JACKSON, Wyo. — On Wednesday, Nov. 15 at Teton County Library, residents had the opportunity to ask questions and share concerns during the presentation of Teton County’s first-ever comprehensive water plan.

Teton County, Protect Our Water Jackson Hole (POWJH), Teton Conservation District, Flitner Strategies and The Town of Jackson collaborated over a span of two years, to devise the Teton County Water Quality Master Plan (WQMP) draft.

“The WQMP project is a comprehensive scientific analysis and implementation plan that will identify known and possible threats to our groundwater and surface waters,” Pow JH, a driving force behind the effort, wrote on their website. “It will outline detailed mitigation strategies that provide a clear set of roles and responsibilities for the various local entities that oversee water resources management.”

According to Teton County, WQMP is a 20-year vision to protect surface water and groundwater resources from future degradation and improve water quality where known degradation is occurring. The plan addresses management of wastewater, stormwater, non-point source pollution, water resources for wildlife and recreation and drinking water.

“The draft took almost two years and this past year we analyzed all available data on ground and surface water in the region, and that’s how you get a good product,” Teton County Public Works Project Manager Chris Colligan said. “Our assemblage of partners really hit the ground running with recommended immediate actions to protect Teton County’s water.”

Colligan said that the impaired streams on Flat Creek and Fish Creek, as well as known drinking water issues in the Hoback areas, have increased community attention and the need for water quality mitigation. He explained that the WQMP draft was able to come together at this time due to approval by the County Commissioners for county-wide water quality planning in Dec. 2021 and the acquisition of crucial funding from project partners.

The team of partners selected expert specialists from private and public sectors, including Trihydro Corporation, the lead technical consultant to the project. Travis Evans, Industrial Facilities Team Leader at Trihydro, presented an overview of the plan during the public meeting. 

Evans said the planning process consisted of collecting data from the United States Geological Survey (USGS), conducting a vulnerability analysis of ground and surface water in Teton County and assessing waste water facilities, urbanization impacts and slope stability. He said that the detailed water resource assessment recommends strategies to mitigate threats to drinking water and takes into account future considerations such as drought and climate change.

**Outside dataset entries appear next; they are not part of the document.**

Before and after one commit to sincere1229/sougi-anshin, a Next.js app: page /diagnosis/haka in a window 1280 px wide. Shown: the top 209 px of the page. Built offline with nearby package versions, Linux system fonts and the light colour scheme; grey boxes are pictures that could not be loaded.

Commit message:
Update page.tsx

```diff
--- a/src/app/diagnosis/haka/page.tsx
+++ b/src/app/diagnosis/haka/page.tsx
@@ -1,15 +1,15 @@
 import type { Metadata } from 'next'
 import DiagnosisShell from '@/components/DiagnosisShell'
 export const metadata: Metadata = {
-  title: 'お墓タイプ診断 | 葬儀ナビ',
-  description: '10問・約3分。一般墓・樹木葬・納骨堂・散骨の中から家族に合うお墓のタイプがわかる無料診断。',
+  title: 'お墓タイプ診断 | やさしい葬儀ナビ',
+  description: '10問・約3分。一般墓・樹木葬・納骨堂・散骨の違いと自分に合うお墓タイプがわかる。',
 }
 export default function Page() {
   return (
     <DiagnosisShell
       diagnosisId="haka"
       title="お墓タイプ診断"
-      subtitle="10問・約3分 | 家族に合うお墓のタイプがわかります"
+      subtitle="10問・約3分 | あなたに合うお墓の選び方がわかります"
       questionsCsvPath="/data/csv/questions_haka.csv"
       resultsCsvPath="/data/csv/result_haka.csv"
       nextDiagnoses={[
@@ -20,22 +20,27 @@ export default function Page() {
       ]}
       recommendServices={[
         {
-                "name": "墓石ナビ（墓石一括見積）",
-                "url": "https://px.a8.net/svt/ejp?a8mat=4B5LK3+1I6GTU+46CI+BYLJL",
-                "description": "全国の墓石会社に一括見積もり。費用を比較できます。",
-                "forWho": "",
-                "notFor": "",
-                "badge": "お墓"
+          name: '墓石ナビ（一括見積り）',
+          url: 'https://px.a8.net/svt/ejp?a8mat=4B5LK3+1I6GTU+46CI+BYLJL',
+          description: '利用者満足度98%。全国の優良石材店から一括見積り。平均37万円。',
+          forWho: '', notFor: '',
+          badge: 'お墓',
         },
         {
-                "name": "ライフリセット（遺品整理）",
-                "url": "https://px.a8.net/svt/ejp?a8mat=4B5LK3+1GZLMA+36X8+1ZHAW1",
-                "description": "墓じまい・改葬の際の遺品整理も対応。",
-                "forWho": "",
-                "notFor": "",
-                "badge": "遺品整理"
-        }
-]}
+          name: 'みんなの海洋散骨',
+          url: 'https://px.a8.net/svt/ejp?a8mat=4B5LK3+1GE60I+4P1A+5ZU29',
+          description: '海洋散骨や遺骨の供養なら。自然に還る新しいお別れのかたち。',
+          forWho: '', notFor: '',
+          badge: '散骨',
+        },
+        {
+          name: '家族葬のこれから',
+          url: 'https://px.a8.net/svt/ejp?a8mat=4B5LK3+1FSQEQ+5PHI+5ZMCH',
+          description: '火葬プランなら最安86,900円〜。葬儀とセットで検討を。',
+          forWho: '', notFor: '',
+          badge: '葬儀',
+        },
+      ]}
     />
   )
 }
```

Trihydro Corporation’s surface water vulnerability rating of aquifers in Teton County. Photo: Trihydro Corporation

According to Evans, the WQMP identifies immediate and future water quality actions needed to be taken in order to ensure long-term aquifer protection, such as additional studies, land development regulations, a surface and ground water monitoring network, wastewater facility regulations and mitigation measures. An essential action moving forward will be the hiring of new water resource managers and additional staff for the Town and County in the upcoming months. A five year update is also designed into the plan to allow for adaptability as local conditions change.

After the end of the comment period, Trihydro will incorporate public feedback and present the final plan to the Teton County Board of County Commissioners in January 2024. A water quality advisory committee will then be formed and approved by the Teton County Commissioners.

“We take public comments very seriously and will incorporate them into the final plan,” Director of Public Works Heather Overholser said. “This is the first step in a collaborative and adaptive approach in the protection of our water for generations.”

Public comment opened on Wednesday, Nov. 15 and closes on Wednesday, Dec. 31 at 5 p.m.

To read the draft and provide public comment, visit the Teton County WQMP public engagement website: https://publicinput.com/tetonwaterqualityplan OR send an email to tetonwaterqualityplan@publicinput.com.

A second public event will be held on Wednesday, Dec. 13, from 4 to 6 p.m. at the Teton County Library Auditorium.

Leigh Reagan Smith is a wildlife and community news reporter. Originally a documentary filmmaker, she has lived in the valley since 1997. Leigh enjoys skiing, horseback riding, hiking, mountain biking and interviewing interesting people for her podcast, SoulRise.